    The main objects of the investigation were the syntactic functions of adjectives. The reason for the interest in these functions are the different modes of use, in which an adjective can occur. All together an adjective can take three different modes of use: attributive (e. g. a fast car), predicative (e. g. the car is fast) and adverbial (e. g. the car drives fast). Since an adjective cannot always take every function, some dictionaries (esp. learner s dictionaries) deliver information within the lexical entry about any restrictions. The purpose of the research consisted of a comparison in relation to the lexical entries of adjectives, which were investigated within four selected monolingual German-speaking dictionaries. The comparison of the syntactical data of adjectives were done to work out the differences and the common characteristics of the lexical entries concerning the different modes of use and to analyse respective to assess them. In the foreground, however, were the differences of the syntactical information. Concerning those differences it had to be worked out, which entry is the grammatically right one respective if one entry is in fact wrong. To find that out an empirical analysis was needed, which based on the question in which way an adjective is used within a context as far as there are no conforming data within the dictionaries. The delivery of the correctness and the homogeneity of lexical entries of German-speaking dictionaries are very important to support people who are learning the German language and to ensure the user friendliness of dictionaries. Throughout the investigations it became clear that in almost half of the cases (over 40 %) syntactical information of adjectives differ from each other within the dictionaries. These differences make it for non-native speakers of course very difficult to understand the correct usage of an adjective. Thus the main aim of the doctoral thesis was it to deliver and to demonstrate the clear syntactical usage of a certain amount of adjectives.
  • Brenden, Randi (Nordica Helsingensia, 2013)

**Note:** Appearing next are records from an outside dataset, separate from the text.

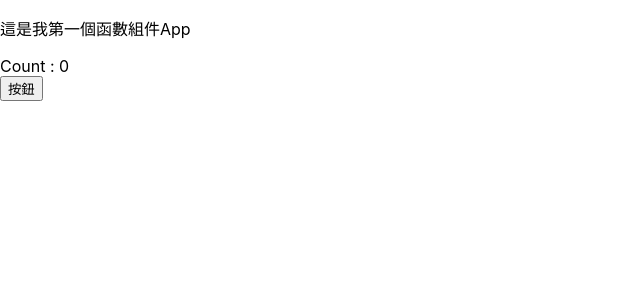
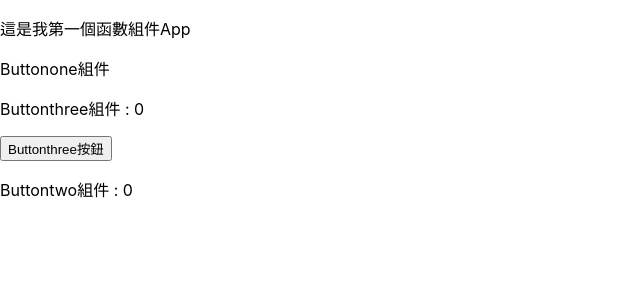
Before and after one commit to taiwanhua/Code_ArhuaReactCourse, a React (Create React App) app: page / in a window 1280 px wide. Shown: the top 300 px of the page, without its empty margins (0-640 px from the left). Built offline with nearby package versions, Linux system fonts and the light colour scheme.

Commit message:
跨組件間傳遞資料Context搭配useState

```diff
--- a/src/App.js
+++ b/src/App.js
@@ -1,6 +1,8 @@
 import React, { useState } from 'react';
 import './App.css'
 import Buttonone from './Buttonone'
+import Buttontwo from './Buttontwo';
+import { Context } from './store'
 
 const App = () => {
   const [Count, setCount] = useState(0);
@@ -8,8 +10,10 @@ const App = () => {
   return (
     <>
       <p >這是我第一個函數組件App</p>
-      <div>Count : {Count}</div>
-      <Buttonone a={(x) => { setCount(x) }}></Buttonone>
+      <Context.Provider value={{ Count, setCount }}>
+        <Buttonone></Buttonone>
+        <Buttontwo></Buttontwo>
+      </Context.Provider>
     </>
   )
 }
--- a/src/Buttonone.js
+++ b/src/Buttonone.js
@@ -1,21 +1,14 @@
 import React, { useState } from 'react';
-import PropTypes from 'prop-types';
+import Buttonthree from './Buttonthree';
 
 const Buttonone = (props) => {
 
     return (
         <>
-            <button onClick={() => { props.a(200) }}> 按鈕</button>
+            <p>Buttonone組件</p>
+            <Buttonthree></Buttonthree>
         </>
     )
 }
 
-
-Buttonone.propTypes = {
-    p1: PropTypes.arrayOf(PropTypes.number),
-    p2: PropTypes.shape({
-        c: PropTypes.number
-    })
-}
-
 export default Buttonone;
--- /dev/null
+++ b/src/Buttonthree.js
@@ -0,0 +1,19 @@
+import React from 'react';
+import { Context } from './store';
+
+const Buttonthree = () => {
+    return (
+        <>
+            <Context.Consumer>
+                {value =>
+                    <>
+                        <p>Buttonthree組件 : {value.Count}</p>
+                        <button onClick={() => { value.setCount(value.Count + 1) }}>Buttonthree按鈕</button>
+                    </>
+                }
+            </Context.Consumer>
+        </>
+    )
+}
+
+export default Buttonthree;
--- /dev/null
+++ b/src/Buttontwo.js
@@ -0,0 +1,14 @@
+import React from 'react';
+import { Context } from './store';
+
+const Buttontwo = () => {
+    return (
+        <>
+            <Context.Consumer>
+                {value => <p>Buttontwo組件 : {value.Count}</p>}
+            </Context.Consumer>
+        </>
+    )
+}
+
+export default Buttontwo;
--- /dev/null
+++ b/src/store.js
@@ -0,0 +1,3 @@
+import React, { createContext } from 'react';
+
+export const Context = createContext(null);
```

    This thesis deals with literature written by the Norwegian writer Åsta Holth (1904-1999). Holth was particularly known for her texts about the so called forest Fins , i.e. descendents from Finnish immigrants in Norway (and Sweden), and for her work to make this ethnic group recognized among ethnic Norwegians. Her writing also reveals a deep interest in feminism. The material that is used consists of one short story, Tomasdagen (1941), two novels, Gullsmeden (1958), and Volva (1987), together with Holth s self biography, Piga (1979). The basis of this dissertation is articles about each of these chosen texts, (published in Norsk litterær årbok 2008, 2009, 2011, and 2012). The perspective in reading Holth s texts is double: From one point of view the ethnical aspct is studied, founded on post-colonial theories. Equally important is the feministic viewpoint: based upon the French feminist writers Hélène Cixous, Julia Kristeva, and Luce Irigary, the material is examined in order to focus on the feminist aspect in Holth s writing. Methodologically the basis of this dissertation is perspectivated readings where theoretical clusters are read together with the chosen parts of Holth s publications. Newer theory within the fields postcolonialism and feminism is applied as a foundation in these hermeneutic readings. The approach to the problem is to explore how the implementation of such theory in the reading of Holth s texts can highlight her literary work in a new way. The result of the investigation is that these readings tend to reactualize Holth s texts. The reactualization derives from the implementation of French feminists, which shows that Kristeva s conception of abjection is a central theme in connection with specific female experiences, such as female sexuality, birthing, and the dyade between mother and child. As to post-colonial theory, this thesis is based upon Foucault s theory concerning the discourse of power, and his idea of the contrast between dominant and dominated. The dissertation concludes that the gap between dominant and dominated, or elite and insurgent, can be overcome by individual, intimate meetings resulting in a productive hybrid, containing the possibility of thinking and acting independently, not being bound by old traditions.